People responded to that really well, so for Sorcery! 3 we decided to see how far we could push the game, and the engine.
In general, every incident from the book is in our game, and all the major plot elements that happen, or are mentioned in passing, are in our game, often fleshed out and given much more depth or significance. But there’s also a huge amount of new material as well.
We take particular pleasure in twisting things fans of the series might remember, as well, so familiar encounters play out in unexpected ways.
Could you roughly describe the creative process of a Sorcery! game?
Each game starts on two fronts – firstly, reading through the book and sketching out a few of the stand-out scenes, and secondly, with lots of discussions among the team to try and get at what the flavour of the Part should be, what makes it special, and what will make it stand out. We wanted each episode to have its own flavour and style, and to express that in everything from the music to the new mechanics.
Usually, we go through three or four ideas for how the Part might work. For Part 3, for instance, we considered building a map made of floating islands that the player could swirl around to “mix up” the environment; and for Part 4 we considered allowing the player to cast all the spells at any time (but ultimately rejected it for being less interesting than having a limited choice – in games, constraints are almost always good!)
Then once we know what the tricks are going to be, we set about writing. That’s a long process, and a very evolving one – little ideas will blossom along the way into major plotlines, while other things you thought were important might turn out to be brief mentions and no more.
When we have a first playable version, with beginning, middle and end, we send our sketch map to the cartographer, Mike Schley, who does his magic.

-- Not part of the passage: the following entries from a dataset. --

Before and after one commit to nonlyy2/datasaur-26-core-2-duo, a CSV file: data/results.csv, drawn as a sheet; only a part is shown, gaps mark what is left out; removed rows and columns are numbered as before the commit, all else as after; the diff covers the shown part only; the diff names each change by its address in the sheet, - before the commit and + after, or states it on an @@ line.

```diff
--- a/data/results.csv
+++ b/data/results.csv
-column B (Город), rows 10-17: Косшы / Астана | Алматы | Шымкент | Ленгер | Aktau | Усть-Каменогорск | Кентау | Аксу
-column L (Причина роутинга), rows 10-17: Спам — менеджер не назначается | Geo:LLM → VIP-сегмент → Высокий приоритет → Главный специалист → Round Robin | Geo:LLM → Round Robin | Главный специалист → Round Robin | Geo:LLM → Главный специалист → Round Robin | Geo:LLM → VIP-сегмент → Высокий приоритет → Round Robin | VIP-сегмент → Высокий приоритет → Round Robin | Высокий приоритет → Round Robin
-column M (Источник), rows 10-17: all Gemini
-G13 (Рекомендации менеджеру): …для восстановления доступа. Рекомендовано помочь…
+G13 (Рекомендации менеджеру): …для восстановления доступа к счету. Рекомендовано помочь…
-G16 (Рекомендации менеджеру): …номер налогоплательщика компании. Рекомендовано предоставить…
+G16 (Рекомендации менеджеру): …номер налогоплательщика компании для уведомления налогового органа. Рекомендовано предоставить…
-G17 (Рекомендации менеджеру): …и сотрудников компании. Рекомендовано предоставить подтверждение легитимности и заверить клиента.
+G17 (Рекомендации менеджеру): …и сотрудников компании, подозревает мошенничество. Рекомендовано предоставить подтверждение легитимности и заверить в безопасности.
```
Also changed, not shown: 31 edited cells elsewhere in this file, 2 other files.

And then we do a second writing pass, layering in more content for all the interesting features Mike has drawn in the gaps between what we specified. That second pass is vital for tying the visual layer and the story layer together.
Then we do a lot more testing, playing, and talking, to try and wring everything we can out of the game. We can always tell when a game is done: it’s the point when you’re so familiar with every aspect of it that all of the joy is dead to you. That’s when we ship it; any earlier and it would be unfinished, and any later, and we’d start removing things we shouldn’t.
The game is a mixture of an interactive script, written using our ink engine, and mechanics like the combat, dice and spellcasting built the old-fashioned way, in code. But the lines are sometimes blurry – for instance, the time-beacon mechanic in Part 3 allows player to mix the map between two different time-periods, and then the story script adapts itself on the fly to whatever the player has done.
Creating essentially open world interactive fiction games and being successful does sound like something nobody really expected a few years ago; yet you did it. Did you surprise yourselves?
It’s been a slow process of development, from games-like-books, to games-on-maps, to games-in-open-worlds. Each new project has felt just a little shy of impossible, but each has been building on what we’ve done before. We quite like solving difficult problems, but I suppose we’ve usually believed they can be solved.
That said, it still seems remarkable that Sorcery! 3 works; there’s some really complex procedural writing going on under the hood in that one.
Being successful was a surprise. We thought what we made would be good; but we weren’t sure anyone would notice!
What does the future hold?
The end of the Sorcery! epic is our focus for the moment; it’s a bitter-sweet feeling to be coming to the end of the series after nearly 1.5 million words. But we’re also into pre-production on our next project, which is the first to be built in our revamped scripting engine. That’s going to be a really exciting project, but it’s already proving to be something of a head-scratcher!